Source material: Begin
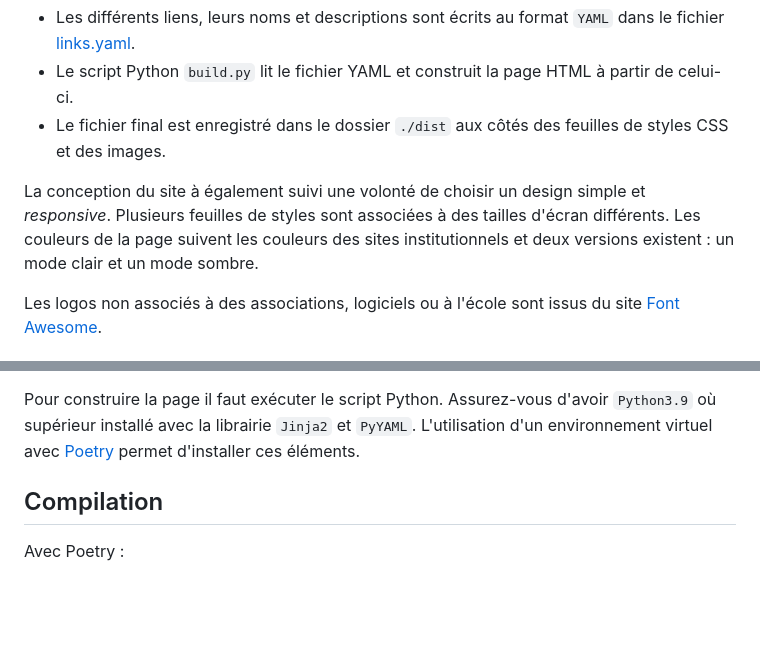
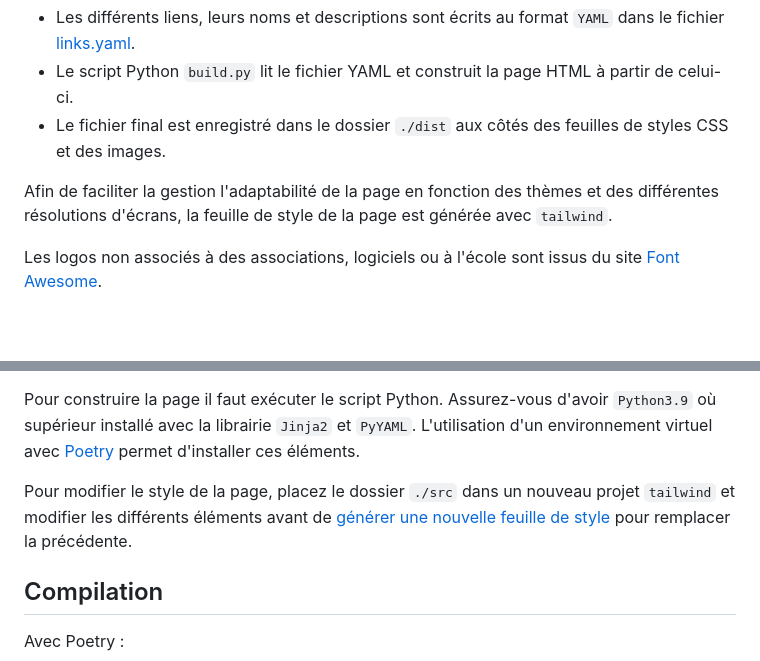
Before and after one commit to aeecleclair/centralisation, a Markdown page: README.md, 2 parts joined by grey strips. GitHub-like rendering; blank space fills up the shorter version.

```diff
--- a/README.md
+++ b/README.md
@@ -18,7 +18,7 @@ Pour faire bref :
 - Le script Python `build.py` lit le fichier YAML et construit la page HTML à partir de celui-ci.
 - Le fichier final est enregistré dans le dossier `./dist` aux côtés des feuilles de styles CSS et des images.
 
-La conception du site à également suivi une volonté de choisir un design simple et _responsive_. Plusieurs feuilles de styles sont associées à des tailles d'écran différents. Les couleurs de la page suivent les couleurs des sites institutionnels et deux versions existent : un mode clair et un mode sombre.
+Afin de faciliter la gestion l'adaptabilité de la page en fonction des thèmes et des différentes résolutions d'écrans, la feuille de style de la page est générée avec `tailwind`.
 
 Les logos non associés à des associations, logiciels ou à l'école sont issus du site [Font Awesome](https://fontawesome.com/search).
 
@@ -39,6 +39,8 @@ cd ./centralisation
 Modifiez le fichier `links.yaml` à votre guise.
 
 Pour construire la page il faut exécuter le script Python. Assurez-vous d'avoir `Python3.9` où supérieur installé avec la librairie `Jinja2` et `PyYAML`. L'utilisation d'un environnement virtuel avec [Poetry](https://python-poetry.org/) permet d'installer ces éléments.
+
+Pour modifier le style de la page, placez le dossier `./src` dans un nouveau projet `tailwind` et modifier les différents éléments avant de [générer une nouvelle feuille de style](https://tailwindcss.com/docs/installation) pour remplacer la précédente.
 
 ## Compilation
 
```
Source material: End
▶ _Your goal_:
Determine the number of lines in these entries that contain the word "dossier", and write only that number.

▶ _Response area_:
2